The most comprehensive biodiversity monitoring blitz ever undertaken on New Zealand’s rocky shoreline is a key feature of NZAEE Seaweek from March 2 - 10. School children, community groups and iwi will work alongside scientists to take a close-up look at 1m sq patches of their local marine environment in just one of the many events planned for NZAEE’s Seaweek 2013.
The Marine Metre Squared Project is already underway with volunteers recording everything from algae to plants, fish and pests or sedimentation found in their ‘metre squared’ plot. An easy to use tool kit is available and anyone interested in joining a local event can visit www.seaweek.org.nz
A landmark study has found that appropriately managed production forest landscapes have a similar biodiversity to that of largely undisturbed landscapes. The research, commissioned by Forest and Wood Products Australia and carried out by Forestry Tasmania and the University of Tasmania, has shown that tall eucalypt forests do not necessarily need to be in large reserves to provide suitable habitat for their associated animals and plants.
CSIRO and Terrestrial Ecosystem Research Network (TERN)have established Australia’s first large-scale rainforest research plot at Robson Creek in North Queensland. The 25 hectare plot will allow scientists to monitor the rainforest over the long term and answer questions about the health of this highly biodiverse Australian ecosystem.
Two reports released today show gaping holes in BC conservation, both on the ground and hardwired in its laws. Maps of BC depicting all environmental land use designations in the province –the legacy of 20 years of land use planning –were released by ForestEthics Solutions. Drawing together this information for the first time, the maps reveal a deep divide between existing land use in BC and conservation recommendations made by top scientists. A legal analysis from West Coast Environmental Law traces the root of the problem to laws and policies that are ‘hardwired’ to fail BC’s environment and communities in an era of climate change.

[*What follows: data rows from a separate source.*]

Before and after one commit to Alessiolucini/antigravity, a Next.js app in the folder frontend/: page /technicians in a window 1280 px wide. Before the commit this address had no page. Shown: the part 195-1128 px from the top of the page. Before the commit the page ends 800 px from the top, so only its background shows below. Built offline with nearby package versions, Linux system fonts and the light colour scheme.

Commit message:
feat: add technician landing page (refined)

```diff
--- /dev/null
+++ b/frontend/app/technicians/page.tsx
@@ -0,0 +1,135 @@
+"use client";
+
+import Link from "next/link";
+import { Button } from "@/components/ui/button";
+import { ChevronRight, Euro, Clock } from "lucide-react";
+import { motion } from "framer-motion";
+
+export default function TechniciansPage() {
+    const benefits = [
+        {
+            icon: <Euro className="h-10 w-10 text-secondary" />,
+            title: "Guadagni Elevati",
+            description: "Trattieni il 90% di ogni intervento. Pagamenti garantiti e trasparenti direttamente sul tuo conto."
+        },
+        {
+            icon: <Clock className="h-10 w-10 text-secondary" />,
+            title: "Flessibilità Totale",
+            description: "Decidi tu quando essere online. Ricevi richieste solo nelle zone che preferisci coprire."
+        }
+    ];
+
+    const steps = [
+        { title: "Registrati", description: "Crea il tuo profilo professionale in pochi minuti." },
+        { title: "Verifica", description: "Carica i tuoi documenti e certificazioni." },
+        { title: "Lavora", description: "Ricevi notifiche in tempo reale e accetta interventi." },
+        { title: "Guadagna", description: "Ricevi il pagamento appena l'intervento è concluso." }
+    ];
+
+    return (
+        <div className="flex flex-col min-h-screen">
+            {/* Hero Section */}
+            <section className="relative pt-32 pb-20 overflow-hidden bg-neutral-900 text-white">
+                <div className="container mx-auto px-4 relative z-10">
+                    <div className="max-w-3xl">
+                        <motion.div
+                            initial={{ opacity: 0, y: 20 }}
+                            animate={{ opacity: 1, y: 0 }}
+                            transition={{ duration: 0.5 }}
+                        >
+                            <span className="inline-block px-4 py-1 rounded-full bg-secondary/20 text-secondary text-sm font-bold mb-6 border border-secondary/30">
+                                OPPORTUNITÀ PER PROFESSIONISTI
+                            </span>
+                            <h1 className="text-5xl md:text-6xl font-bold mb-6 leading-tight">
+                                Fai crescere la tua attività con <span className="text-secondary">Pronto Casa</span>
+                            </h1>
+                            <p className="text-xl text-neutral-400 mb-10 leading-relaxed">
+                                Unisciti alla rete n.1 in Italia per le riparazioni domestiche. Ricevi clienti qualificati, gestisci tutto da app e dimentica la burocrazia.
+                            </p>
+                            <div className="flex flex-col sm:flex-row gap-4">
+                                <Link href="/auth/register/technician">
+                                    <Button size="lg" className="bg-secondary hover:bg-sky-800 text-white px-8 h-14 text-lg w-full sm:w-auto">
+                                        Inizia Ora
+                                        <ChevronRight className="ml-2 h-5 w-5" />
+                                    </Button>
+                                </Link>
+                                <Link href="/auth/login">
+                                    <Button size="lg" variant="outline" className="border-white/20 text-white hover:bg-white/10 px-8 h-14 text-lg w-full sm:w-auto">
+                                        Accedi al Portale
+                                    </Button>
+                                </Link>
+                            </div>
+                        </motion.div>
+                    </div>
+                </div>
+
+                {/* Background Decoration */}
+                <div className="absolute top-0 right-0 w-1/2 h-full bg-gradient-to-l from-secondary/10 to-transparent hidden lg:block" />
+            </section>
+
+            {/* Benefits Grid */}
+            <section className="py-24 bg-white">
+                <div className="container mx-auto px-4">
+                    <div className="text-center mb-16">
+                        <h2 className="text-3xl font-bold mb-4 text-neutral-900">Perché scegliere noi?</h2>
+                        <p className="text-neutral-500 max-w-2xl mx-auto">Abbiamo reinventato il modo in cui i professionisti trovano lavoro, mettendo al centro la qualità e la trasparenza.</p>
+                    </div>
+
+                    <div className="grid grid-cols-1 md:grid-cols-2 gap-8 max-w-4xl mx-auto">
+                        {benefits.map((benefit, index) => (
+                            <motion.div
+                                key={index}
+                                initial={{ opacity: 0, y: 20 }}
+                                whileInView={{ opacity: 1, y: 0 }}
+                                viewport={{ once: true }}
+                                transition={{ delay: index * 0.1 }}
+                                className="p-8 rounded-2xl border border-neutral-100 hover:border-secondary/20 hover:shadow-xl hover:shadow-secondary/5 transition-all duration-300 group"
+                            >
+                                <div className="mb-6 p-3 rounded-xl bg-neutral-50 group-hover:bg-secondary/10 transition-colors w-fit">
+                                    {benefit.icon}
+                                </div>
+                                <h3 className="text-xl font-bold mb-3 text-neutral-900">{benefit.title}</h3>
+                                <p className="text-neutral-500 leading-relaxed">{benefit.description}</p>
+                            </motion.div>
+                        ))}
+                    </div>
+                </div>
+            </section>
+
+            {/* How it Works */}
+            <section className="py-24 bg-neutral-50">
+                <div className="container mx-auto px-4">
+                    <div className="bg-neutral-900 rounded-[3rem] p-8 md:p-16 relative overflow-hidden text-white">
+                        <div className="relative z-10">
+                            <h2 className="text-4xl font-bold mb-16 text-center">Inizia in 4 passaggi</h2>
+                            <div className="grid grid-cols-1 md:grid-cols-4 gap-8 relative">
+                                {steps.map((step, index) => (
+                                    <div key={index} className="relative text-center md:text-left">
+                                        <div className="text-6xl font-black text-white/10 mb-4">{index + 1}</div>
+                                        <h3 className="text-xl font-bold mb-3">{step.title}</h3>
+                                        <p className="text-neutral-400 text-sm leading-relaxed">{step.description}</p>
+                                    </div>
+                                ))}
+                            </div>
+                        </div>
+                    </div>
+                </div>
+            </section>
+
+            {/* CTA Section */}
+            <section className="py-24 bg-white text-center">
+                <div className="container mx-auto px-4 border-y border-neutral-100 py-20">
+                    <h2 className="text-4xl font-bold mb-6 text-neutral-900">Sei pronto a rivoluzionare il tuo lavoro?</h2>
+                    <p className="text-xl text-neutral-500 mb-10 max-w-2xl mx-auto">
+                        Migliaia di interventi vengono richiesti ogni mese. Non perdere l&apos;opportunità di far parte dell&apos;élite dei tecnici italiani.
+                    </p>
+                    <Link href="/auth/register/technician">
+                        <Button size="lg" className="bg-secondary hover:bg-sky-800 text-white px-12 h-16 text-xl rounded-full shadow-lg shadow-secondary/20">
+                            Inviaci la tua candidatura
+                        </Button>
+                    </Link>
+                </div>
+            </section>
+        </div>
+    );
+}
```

Biodiversity is vital to the survival of the human race. We rely on biodiversity for medicine, the growth of our crops, the purity of our water systems and the durability of our rainforests. But biodiversity is diminishing at an alarming rate. It is estimated that 0.1% of the world’s species become extinct every year. For every species that goes extinct, its associated species – parasites, predators, prey – are also affected.